◆ ABOUT THIS TASK ◆
If a line in the data holds "radius", copy that line out in full.

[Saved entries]
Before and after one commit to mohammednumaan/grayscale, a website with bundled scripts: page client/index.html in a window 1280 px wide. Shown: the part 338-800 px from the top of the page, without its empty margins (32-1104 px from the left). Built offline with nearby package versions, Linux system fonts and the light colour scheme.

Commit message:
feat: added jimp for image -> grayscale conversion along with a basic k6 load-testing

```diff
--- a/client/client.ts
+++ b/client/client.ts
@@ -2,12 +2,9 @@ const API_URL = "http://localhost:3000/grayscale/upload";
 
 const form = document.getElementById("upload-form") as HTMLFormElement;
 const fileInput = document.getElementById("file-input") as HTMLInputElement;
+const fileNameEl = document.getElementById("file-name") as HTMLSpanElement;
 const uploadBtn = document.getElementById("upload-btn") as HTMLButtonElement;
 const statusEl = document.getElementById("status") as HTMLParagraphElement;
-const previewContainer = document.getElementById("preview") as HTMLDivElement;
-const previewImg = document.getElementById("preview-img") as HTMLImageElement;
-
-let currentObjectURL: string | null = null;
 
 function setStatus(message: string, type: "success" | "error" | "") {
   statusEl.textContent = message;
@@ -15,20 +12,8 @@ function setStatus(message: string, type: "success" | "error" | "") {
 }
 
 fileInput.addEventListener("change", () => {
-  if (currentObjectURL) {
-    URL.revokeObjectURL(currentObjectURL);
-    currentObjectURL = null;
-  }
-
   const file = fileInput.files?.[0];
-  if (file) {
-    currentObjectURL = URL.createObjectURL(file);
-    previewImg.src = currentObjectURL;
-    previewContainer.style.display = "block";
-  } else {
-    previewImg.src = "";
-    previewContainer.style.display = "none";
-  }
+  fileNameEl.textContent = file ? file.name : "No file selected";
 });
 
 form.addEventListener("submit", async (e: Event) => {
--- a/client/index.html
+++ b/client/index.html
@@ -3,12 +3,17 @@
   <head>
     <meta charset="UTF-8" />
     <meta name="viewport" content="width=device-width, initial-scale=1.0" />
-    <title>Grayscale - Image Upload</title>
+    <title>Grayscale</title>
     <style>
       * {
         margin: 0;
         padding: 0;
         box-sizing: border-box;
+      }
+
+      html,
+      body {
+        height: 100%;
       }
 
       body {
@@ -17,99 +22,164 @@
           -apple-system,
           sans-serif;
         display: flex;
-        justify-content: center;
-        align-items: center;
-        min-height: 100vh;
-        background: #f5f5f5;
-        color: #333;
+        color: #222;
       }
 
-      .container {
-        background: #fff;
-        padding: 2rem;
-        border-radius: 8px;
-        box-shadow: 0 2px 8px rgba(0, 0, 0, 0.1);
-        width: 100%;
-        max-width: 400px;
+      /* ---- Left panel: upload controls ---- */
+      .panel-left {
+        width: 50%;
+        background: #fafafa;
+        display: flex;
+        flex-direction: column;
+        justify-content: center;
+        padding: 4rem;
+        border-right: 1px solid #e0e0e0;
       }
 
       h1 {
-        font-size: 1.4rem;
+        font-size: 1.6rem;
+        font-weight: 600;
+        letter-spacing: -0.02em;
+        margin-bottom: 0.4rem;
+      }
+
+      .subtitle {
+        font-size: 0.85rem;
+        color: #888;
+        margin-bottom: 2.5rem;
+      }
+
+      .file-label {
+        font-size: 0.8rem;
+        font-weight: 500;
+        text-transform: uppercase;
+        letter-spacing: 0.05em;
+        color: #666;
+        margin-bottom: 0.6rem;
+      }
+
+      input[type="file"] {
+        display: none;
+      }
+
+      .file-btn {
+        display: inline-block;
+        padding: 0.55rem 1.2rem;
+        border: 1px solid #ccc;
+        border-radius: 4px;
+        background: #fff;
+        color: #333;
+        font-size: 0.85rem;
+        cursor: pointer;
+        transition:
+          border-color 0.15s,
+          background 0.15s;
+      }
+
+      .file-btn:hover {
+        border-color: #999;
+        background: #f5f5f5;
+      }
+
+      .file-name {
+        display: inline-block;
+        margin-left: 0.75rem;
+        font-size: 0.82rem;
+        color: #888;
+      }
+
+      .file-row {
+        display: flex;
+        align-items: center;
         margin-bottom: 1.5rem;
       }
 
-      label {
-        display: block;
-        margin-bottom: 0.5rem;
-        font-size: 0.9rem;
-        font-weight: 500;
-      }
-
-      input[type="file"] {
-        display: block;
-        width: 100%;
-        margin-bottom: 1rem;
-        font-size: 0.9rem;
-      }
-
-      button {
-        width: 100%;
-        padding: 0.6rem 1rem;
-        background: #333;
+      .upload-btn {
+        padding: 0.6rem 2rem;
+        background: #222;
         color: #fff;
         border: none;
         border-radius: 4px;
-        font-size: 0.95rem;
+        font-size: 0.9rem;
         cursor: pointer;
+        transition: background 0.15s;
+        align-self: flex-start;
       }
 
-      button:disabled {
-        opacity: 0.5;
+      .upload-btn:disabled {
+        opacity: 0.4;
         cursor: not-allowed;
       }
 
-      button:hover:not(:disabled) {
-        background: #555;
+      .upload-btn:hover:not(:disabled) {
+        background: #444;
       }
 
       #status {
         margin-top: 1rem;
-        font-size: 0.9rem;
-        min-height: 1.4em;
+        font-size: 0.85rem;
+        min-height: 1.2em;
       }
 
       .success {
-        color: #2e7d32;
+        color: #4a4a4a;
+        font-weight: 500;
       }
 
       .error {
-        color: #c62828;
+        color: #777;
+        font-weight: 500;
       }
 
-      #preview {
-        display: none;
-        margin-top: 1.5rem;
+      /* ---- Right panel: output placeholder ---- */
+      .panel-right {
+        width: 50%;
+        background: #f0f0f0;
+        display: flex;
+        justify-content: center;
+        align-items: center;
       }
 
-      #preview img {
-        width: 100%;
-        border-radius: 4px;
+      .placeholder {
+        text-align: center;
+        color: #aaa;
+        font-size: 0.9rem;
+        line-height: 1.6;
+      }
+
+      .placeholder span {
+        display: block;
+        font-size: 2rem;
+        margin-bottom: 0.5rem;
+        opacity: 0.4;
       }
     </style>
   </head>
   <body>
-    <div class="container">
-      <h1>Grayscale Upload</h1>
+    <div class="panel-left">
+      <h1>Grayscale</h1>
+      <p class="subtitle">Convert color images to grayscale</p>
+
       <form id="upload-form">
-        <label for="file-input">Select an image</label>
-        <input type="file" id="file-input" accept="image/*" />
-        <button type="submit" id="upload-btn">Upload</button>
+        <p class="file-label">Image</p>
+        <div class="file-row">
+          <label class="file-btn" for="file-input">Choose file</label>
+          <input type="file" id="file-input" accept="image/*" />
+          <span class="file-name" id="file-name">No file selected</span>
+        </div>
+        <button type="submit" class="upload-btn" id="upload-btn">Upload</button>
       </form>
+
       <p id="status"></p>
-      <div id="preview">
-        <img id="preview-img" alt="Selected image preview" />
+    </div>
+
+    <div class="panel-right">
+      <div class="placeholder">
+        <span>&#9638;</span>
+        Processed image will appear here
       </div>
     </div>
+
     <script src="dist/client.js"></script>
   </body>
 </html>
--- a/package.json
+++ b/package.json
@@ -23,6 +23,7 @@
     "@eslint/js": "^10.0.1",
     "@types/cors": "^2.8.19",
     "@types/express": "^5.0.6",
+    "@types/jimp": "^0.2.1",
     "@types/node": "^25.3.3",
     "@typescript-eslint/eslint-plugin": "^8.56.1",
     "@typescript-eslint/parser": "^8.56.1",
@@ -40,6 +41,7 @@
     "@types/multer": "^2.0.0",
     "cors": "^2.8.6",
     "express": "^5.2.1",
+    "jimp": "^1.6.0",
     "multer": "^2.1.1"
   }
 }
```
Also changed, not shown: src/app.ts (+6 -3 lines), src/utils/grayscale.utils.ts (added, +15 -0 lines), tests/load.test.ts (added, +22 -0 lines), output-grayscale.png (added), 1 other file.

◆ EXERCISE SOLUTION ◆
-        border-radius: 8px;
+        border-radius: 4px;
         border-radius: 4px;
-        border-radius: 4px;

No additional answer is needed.